Stored data:
━━━━━━━━━━

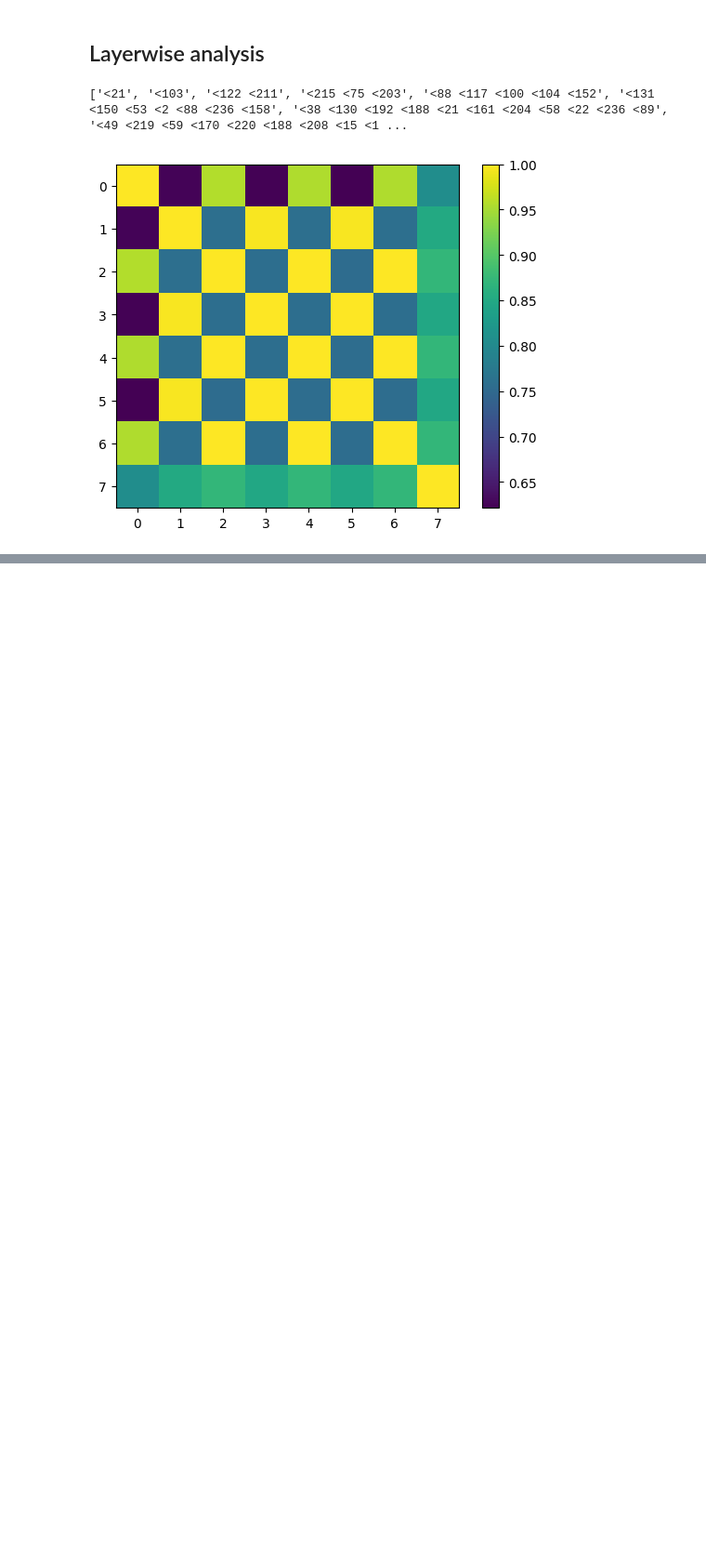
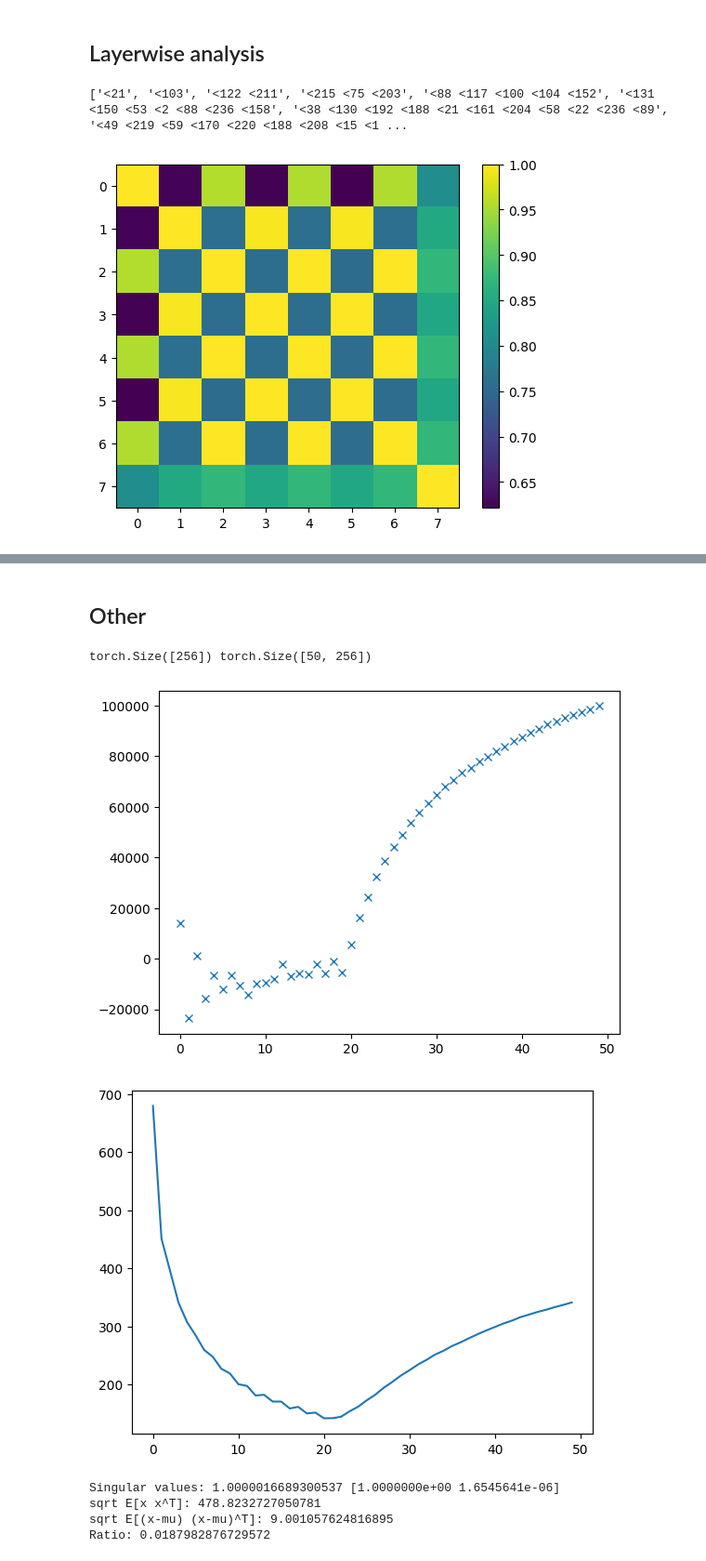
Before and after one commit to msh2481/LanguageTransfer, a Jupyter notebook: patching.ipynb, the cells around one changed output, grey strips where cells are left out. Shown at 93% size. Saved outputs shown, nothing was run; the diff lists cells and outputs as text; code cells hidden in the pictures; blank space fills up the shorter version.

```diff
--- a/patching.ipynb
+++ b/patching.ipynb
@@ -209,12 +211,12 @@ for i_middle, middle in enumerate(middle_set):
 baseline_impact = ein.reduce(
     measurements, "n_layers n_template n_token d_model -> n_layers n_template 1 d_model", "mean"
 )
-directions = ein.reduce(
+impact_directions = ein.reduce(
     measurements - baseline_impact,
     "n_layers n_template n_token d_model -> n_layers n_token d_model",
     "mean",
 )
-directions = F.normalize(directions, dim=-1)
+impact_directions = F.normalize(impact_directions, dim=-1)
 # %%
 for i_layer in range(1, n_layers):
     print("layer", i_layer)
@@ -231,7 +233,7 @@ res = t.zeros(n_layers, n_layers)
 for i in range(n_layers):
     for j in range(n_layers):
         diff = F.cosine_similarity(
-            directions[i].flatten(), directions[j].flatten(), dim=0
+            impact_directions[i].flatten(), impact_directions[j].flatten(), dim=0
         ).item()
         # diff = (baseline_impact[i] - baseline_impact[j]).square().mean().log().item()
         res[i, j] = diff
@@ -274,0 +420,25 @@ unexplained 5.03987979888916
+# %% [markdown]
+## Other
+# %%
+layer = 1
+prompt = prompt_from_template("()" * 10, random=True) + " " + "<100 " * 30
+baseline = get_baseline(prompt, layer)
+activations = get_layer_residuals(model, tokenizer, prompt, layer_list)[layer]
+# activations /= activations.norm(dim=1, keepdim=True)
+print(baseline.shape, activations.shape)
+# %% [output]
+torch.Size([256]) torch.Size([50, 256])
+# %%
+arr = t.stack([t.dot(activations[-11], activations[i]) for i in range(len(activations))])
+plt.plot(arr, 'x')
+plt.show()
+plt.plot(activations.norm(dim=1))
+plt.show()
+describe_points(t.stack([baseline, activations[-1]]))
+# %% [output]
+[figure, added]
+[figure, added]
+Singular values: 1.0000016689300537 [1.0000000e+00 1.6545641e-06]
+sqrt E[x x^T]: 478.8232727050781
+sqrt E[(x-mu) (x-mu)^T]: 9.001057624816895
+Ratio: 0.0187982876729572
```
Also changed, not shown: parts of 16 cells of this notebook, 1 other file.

━━━━━━━━━━

> TASK DIRECTIONS:
Which lines in the records above contain the string "ipynb"? Copy each one.

> RESULT:
Before and after one commit to msh2481/LanguageTransfer, a Jupyter notebook: patching.ipynb, the cells around one changed output, grey strips where cells are left out. Shown at 93% size. Saved outputs shown, nothing was run; the diff lists cells and outputs as text; code cells hidden in the pictures; blank space fills up the shorter version.
--- a/patching.ipynb
+++ b/patching.ipynb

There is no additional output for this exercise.